In 2007, Orillia resident Rodney Frost was charged under the City's Clean and Clear bylaw which limited the height of weeds and tall grass to 20 cm (8 inches).  Facing the loss of his meadow, Frost challenged the bylaw.  After much discussion, the City agreed to review their bylaw.

Unfortunately, it chose to mimic the flawed Toronto bylaw.  On a positive note, Orillia officials did recognize that "natural gardens" had a valid place in the City.  One small step....

Man-made oasis or eyesore?; City reviews clean and clear bylaw

by Teviah Moro in the Orillia Packet.

Uncut grass and weeds or personal natural garden oasis? Classic car or rusting eyesore?

Those questions of perspective are just two relating to a handful of issues addressed in a review of the city's clean and clear bylaw meant to update the complicated legislation.

"It was quite detailed," Coun. Joe Fecht said about a report authored after several meetings of an ad-hoc committee struck to examine the bylaw.

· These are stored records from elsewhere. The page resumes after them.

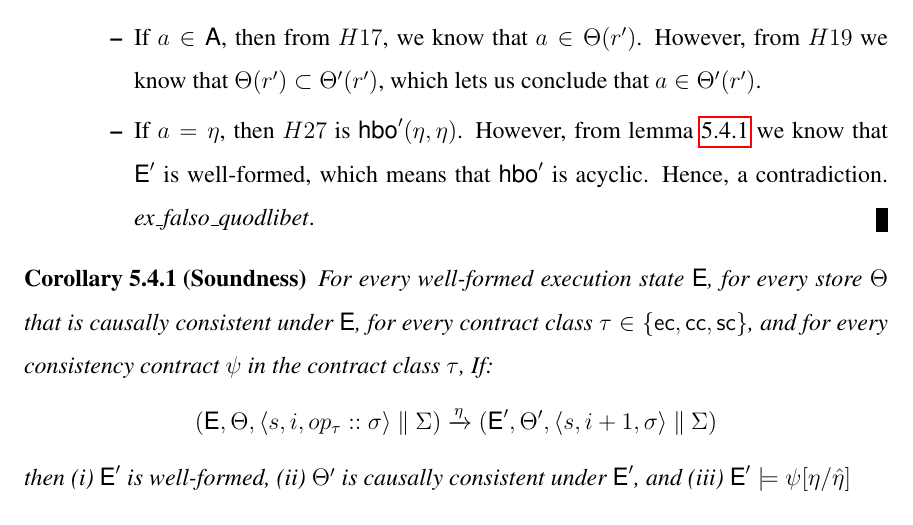
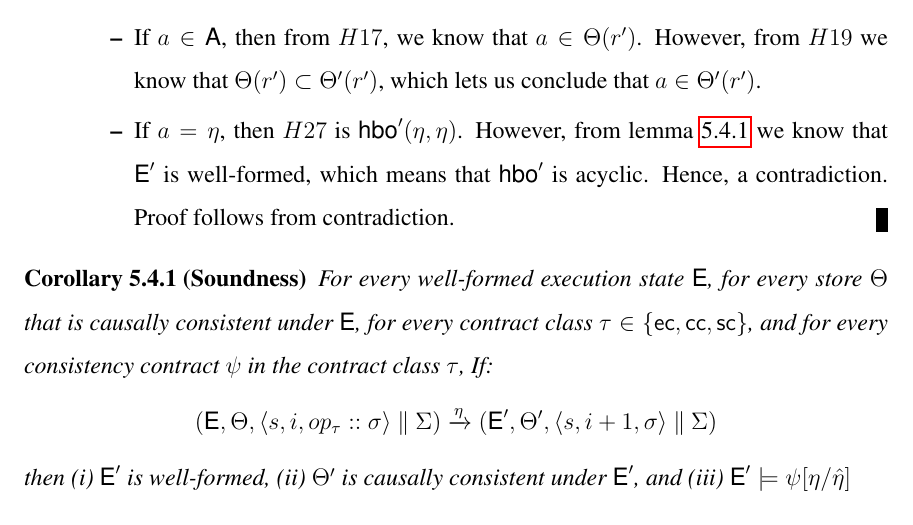
Before and after one commit to kayceesrk/PhDThesis, a LaTeX thesis (thesis.tex, which reads quelea.tex): part of page 157 of 179, cut so that both start at the same text. Compiled offline with pdfLaTeX; a LaTeX package or settings file that is missing is left out.

Commit message:
Minor edit to proof

```diff
--- a/quelea.tex
+++ b/quelea.tex
@@ -1899,7 +1899,7 @@ via the reduction relation ($\xrightarrow{}$) is causally consistent.
       \item If $a = \eta$, then $H27$ is $\hboZ'(\eff,\eff)$. However,
       from lemma~\ref{lem:auxred-wf} we know that $\E'$ is
       well-formed, which means that $\hboZ'$ is acyclic. Hence, a
-      contradiction. \emph{ex\_falso\_quodlibet}. \hfill \qed
+      contradiction. Proof follows from contradiction. \hfill \qed
     \end{itemize}
   % End of main cases
   \end{itemize}
```
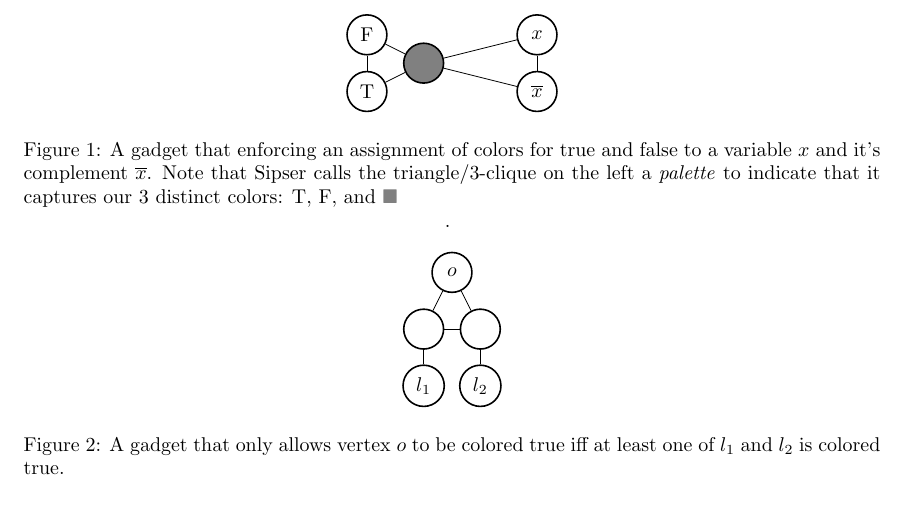
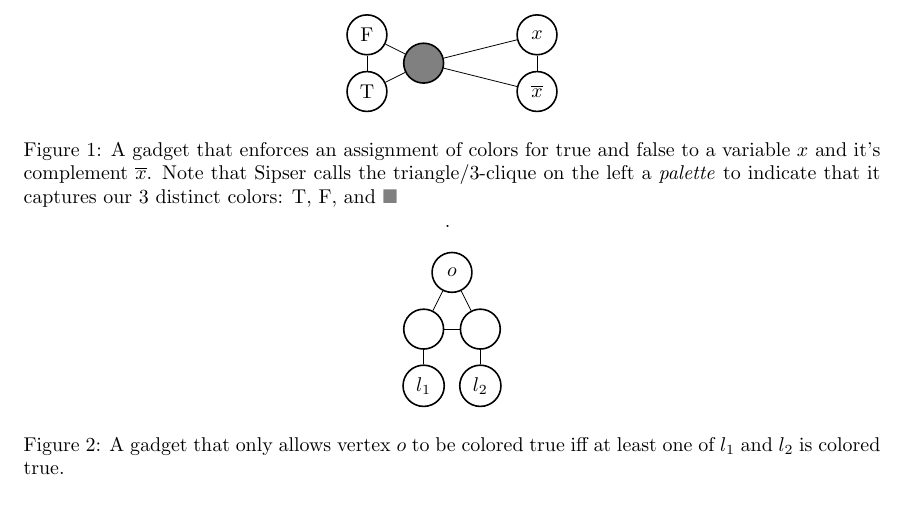
Before and after one commit to mac-comp361-sp25/mac-comp361-sp25.github.io, a LaTeX problem sheet (hws/HW7.tex): part of page 2 of 2, cut so that both start at the same text. Compiled offline with pdfLaTeX.

Commit message:
fix typo in HW7

```diff
--- a/hws/HW7.tex
+++ b/hws/HW7.tex
@@ -81,7 +81,7 @@ To prove that...
         \path[-](x) edge (b);
         \path[-](xbar) edge (b);
         }
-        \caption{A gadget that enforcing an assignment of colors for true and false to a variable $x$ and it's complement $\overline{x}$. Note that Sipser calls the triangle/3-clique on the left a \textit{palette} to indicate that it captures our 3 distinct colors: T, F, and \textcolor{gray}{$\blacksquare$}}.
+        \caption{A gadget that enforces an assignment of colors for true and false to a variable $x$ and it's complement $\overline{x}$. Note that Sipser calls the triangle/3-clique on the left a \textit{palette} to indicate that it captures our 3 distinct colors: T, F, and \textcolor{gray}{$\blacksquare$}}.
         \label{fig:TFGadget}
     \end{figure}
 
```
Also changed, not shown: hws/HW7.pdf.
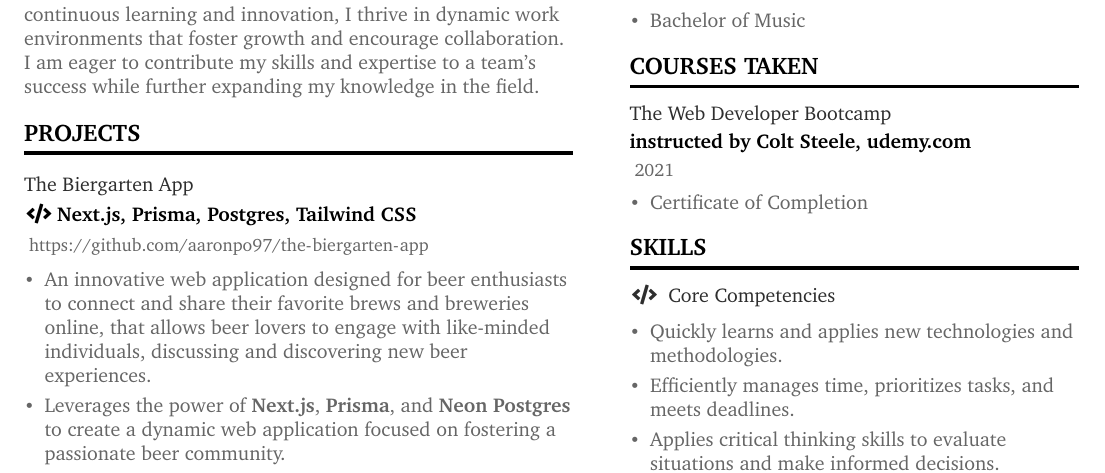
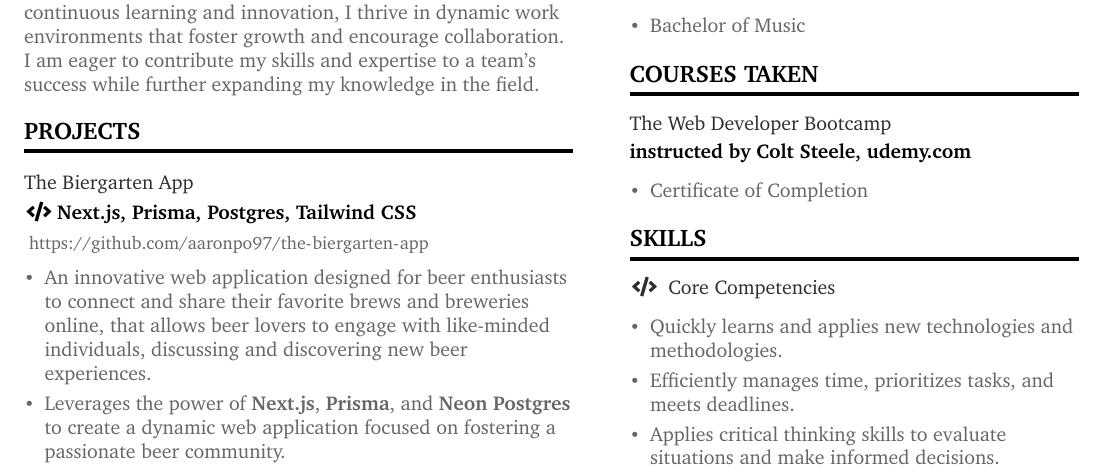
Before and after one commit to aaronpo97/resume, a LaTeX CV (main.tex): part of the page, cut so that both start at the same text. Compiled offline with pdfLaTeX.

Commit message:
Update certs

```diff
--- a/main.tex
+++ b/main.tex
@@ -93,7 +93,7 @@
   \end{itemize}
 
   \cvsection{Courses taken}
-  \cvevent{The Web Developer Bootcamp}{instructed by Colt Steele, udemy.com}{2021}{}
+  \cvevent{The Web Developer Bootcamp}{instructed by Colt Steele, udemy.com}{}{}
 
   \begin{itemize}
     \item Certificate of Completion
```
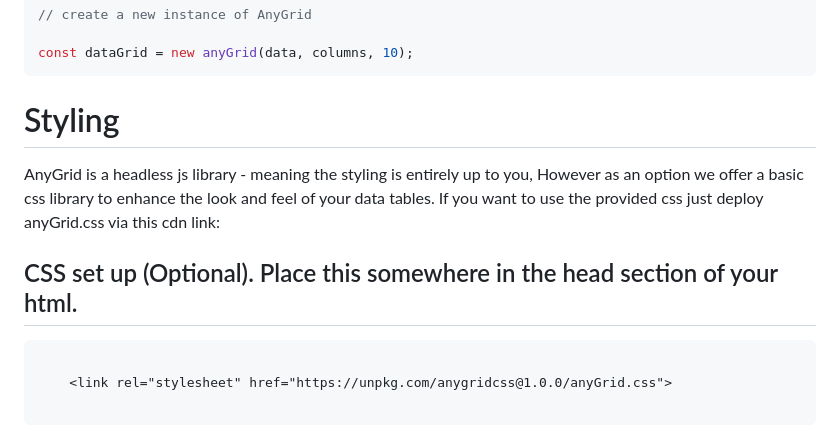
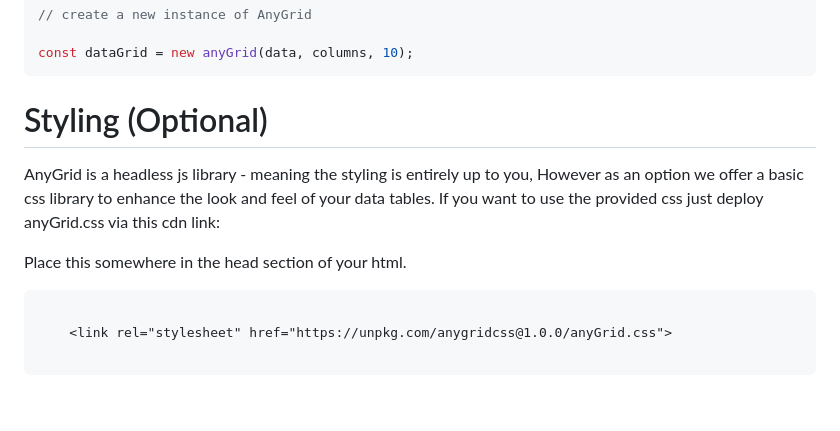
Before and after one commit to Gugulethu-Nyoni/anyGridJs, a Markdown page: README.md, the part around the change. Drawn GitHub-style; blank space fills up the shorter version.

Commit message:
updated readme for css cdn guide

````diff
--- a/README.md
+++ b/README.md
@@ -220,11 +220,11 @@ const columns = [
 const dataGrid = new anyGrid(data, columns, 10);
 ```
 
-# Styling
+# Styling (Optional)
 
 AnyGrid is a headless js library - meaning the styling is entirely up to you, However as an option we offer a basic css library to enhance the look and feel of your data tables. If you want to use the provided css just deploy anyGrid.css via this cdn link:
 
-## CSS set up (Optional). Place this somewhere in the head section of your html.
+Place this somewhere in the head section of your html.
 
 ```html
 
````
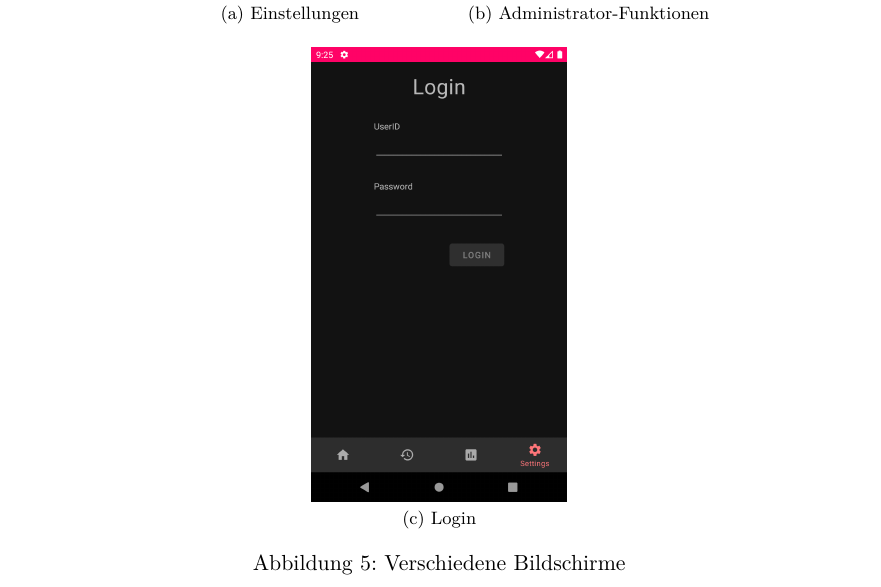
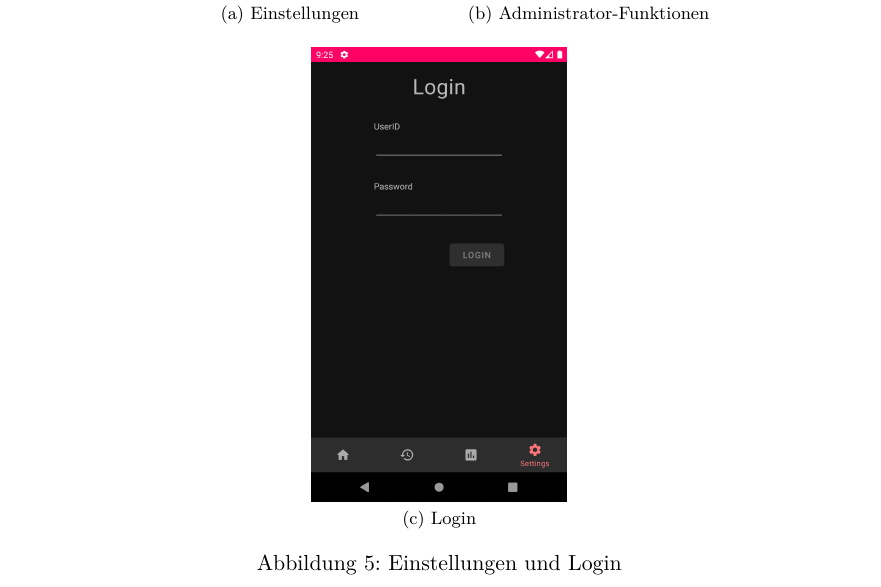
Before and after one commit to koffee-project/koffee-documentation, a LaTeX document (document.tex, which reads tex/app.tex): part of page 5 of 24, cut so that both start at the same text. Compiled offline with pdfLaTeX.

Commit message:
Minor change

```diff
--- a/tex/app.tex
+++ b/tex/app.tex
@@ -73,7 +73,7 @@ Diese sind jedoch erst nach einem Login zugänglich, welcher über die in \autor
 	\subfloat[Administrator-Funktionen]{{\includegraphics[height=8cm,keepaspectratio]{./img/screenshots/settings-admin.png}\label{fig:app:functionality:various:adminfunctions}}}%
 	\qquad
 	\subfloat[Login]{{\includegraphics[height=8cm,keepaspectratio]{./img/screenshots/login.png}\label{fig:app:functionality:various:login}}}%
-	\caption{Verschiedene Bildschirme}%
+	\caption{Einstellungen und Login}%
 	\label{fig:app:functionality:various}%
 \end{figure}
 
```
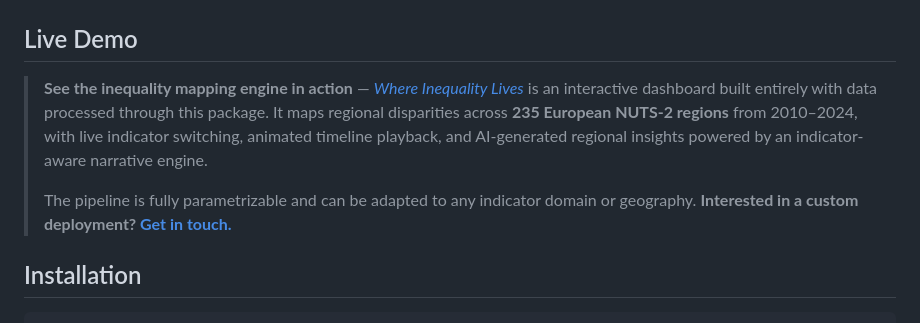
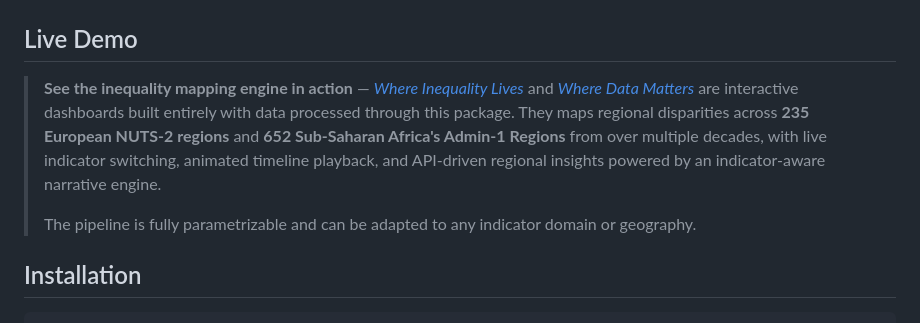
Before and after one commit to MohamedHtitich1/localintel, a Markdown page: README.md, the part around the change. GitHub-like rendering.

Commit message:
Enhance README with additional demo and regional details
Updated the live demo section to include a second dashboard and expanded regional coverage.

```diff
--- a/README.md
+++ b/README.md
@@ -63,9 +63,9 @@ Any subnational dataset can be fetched, harmonized, gap-filled, cascaded, mapped
 
 ## Live Demo
 
-> **See the inequality mapping engine in action** — [*Where Inequality Lives*](https://mhtitich.com/subnational) is an interactive dashboard built entirely with data processed through this package. It maps regional disparities across **235 European NUTS-2 regions** from 2010–2024, with live indicator switching, animated timeline playback, and AI-generated regional insights powered by an indicator-aware narrative engine.
+> **See the inequality mapping engine in action** — [*Where Inequality Lives*](https://mhtitich.com/subnational) and [*Where Data Matters*](https://mhtitich.com/subnational) are interactive dashboards built entirely with data processed through this package. They maps regional disparities across **235 European NUTS-2 regions** and **652 Sub-Saharan Africa's  Admin-1 Regions** from over multiple decades, with live indicator switching, animated timeline playback, and API-driven regional insights powered by an indicator-aware narrative engine.
 >
-> The pipeline is fully parametrizable and can be adapted to any indicator domain or geography. **Interested in a custom deployment? [Get in touch.](mailto:m.ahtitich@outlook.com)**
+> The pipeline is fully parametrizable and can be adapted to any indicator domain or geography.
 
 ## Installation
 
```
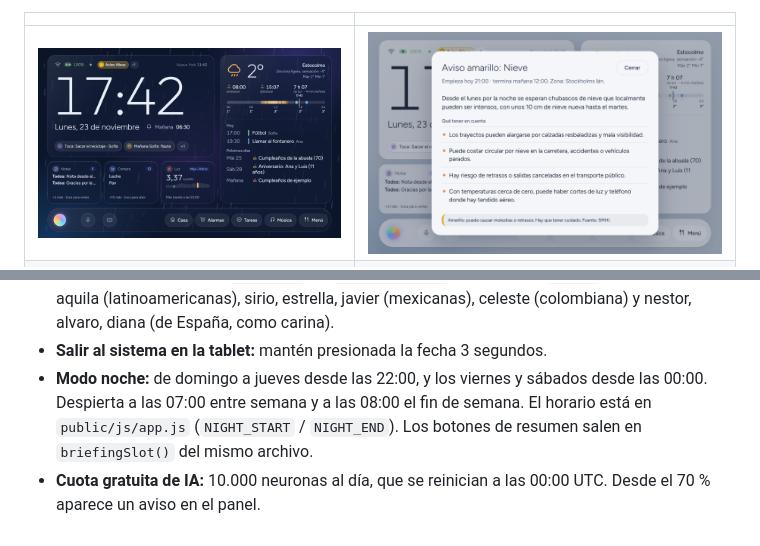
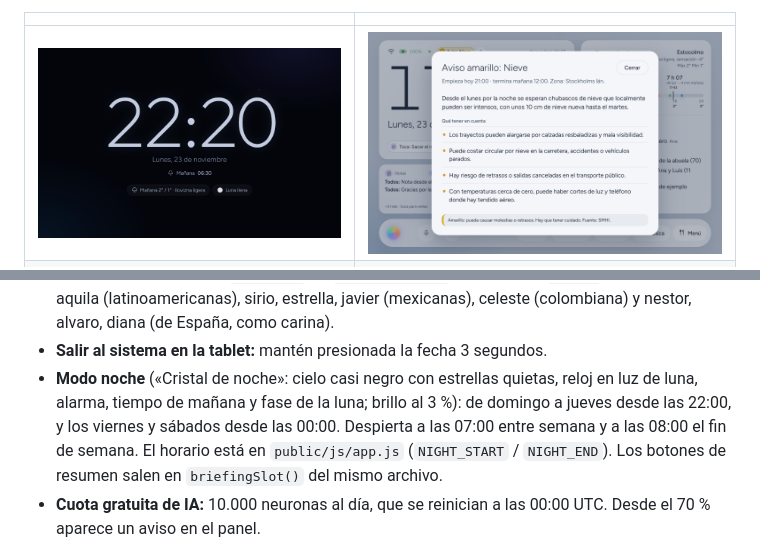
Before and after one commit to DSheckler/nexus-home, a Markdown page: README.md, 2 parts joined by grey strips. Rendered like a GitHub page; pictures changed too: docs/capturas/15-modo-noche.png.

Commit message:
Modo noche «Cristal de noche»: cielo con estrellas, reloj en luz de luna, tiempo de mañana y fase de la luna
Co-Authored-By: Claude Opus 5.5 <noreply@anthropic.com>

```diff
--- a/README.md
+++ b/README.md
@@ -179,7 +179,7 @@ servidor como secretos `SHELLY_AUTH_KEY` y `SHELLY_SERVER`. Después registra lo
   Otras: selena, aquila (latinoamericanas), sirio, estrella, javier (mexicanas), celeste (colombiana) y nestor,
   alvaro, diana (de España, como carina).
 - **Salir al sistema en la tablet:** mantén presionada la fecha 3 segundos.
-- **Modo noche:** de domingo a jueves desde las 22:00, y los viernes y sábados desde las 00:00. Despierta a
+- **Modo noche** («Cristal de noche»: cielo casi negro con estrellas quietas, reloj en luz de luna, alarma, tiempo de mañana y fase de la luna; brillo al 3 %): de domingo a jueves desde las 22:00, y los viernes y sábados desde las 00:00. Despierta a
   las 07:00 entre semana y a las 08:00 el fin de semana. El horario está en `public/js/app.js`
   (`NIGHT_START` / `NIGHT_END`). Los botones de resumen salen en `briefingSlot()` del mismo archivo.
 - **Cuota gratuita de IA:** 10.000 neuronas al día, que se reinician a las 00:00 UTC. Desde el 70 % aparece
```
Also changed, not shown: 4 other files.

"The process was certainly enlightening in trying to understand a piece of legislation that needed to be updated," said Fecht, who chaired the ad-hoc committee made up of councillors Wayne Gardy, Ralph Cipolla and Michael Fogarty.

Recommendations in the report, up for discussion during tonight's council meeting, deal with jurisdiction, inoperative vehicles, natural gardens, appeals, enforcement policies and bylaw applicability.

Staff from different departments also gave input during the review. Fecht said city councillors and staff regularly receive complaints relating to property standards across Orillia.

One nagging beef mentioned in the report had to do with the state of a yard at an Oxford Street residence.

"On my property, I have created a natural garden, in it I find inspiration and solace," Rodney Frost wrote in a letter to mayor and council.

In November, Frost attended a property standards committee hearing to respond to allegations from an unnamed complainant that he hadn't adhered to the city's clean and clear bylaw.

Though the committee agreed his garden "was indeed a garden," Frost explained he was compelled to write mayor and council since he was still receiving visits from bylaw officers.

"Your staff seem to be having a very difficult time interpreting the bylaw. I sympathize with them as it is vague, lacks a stated purpose, and is, in fact, illegal," he stated, noting a 1996 decision by the Ontario Court of Justice which ruled similar legislation in Toronto contravened the Charter of Rights and Freedoms.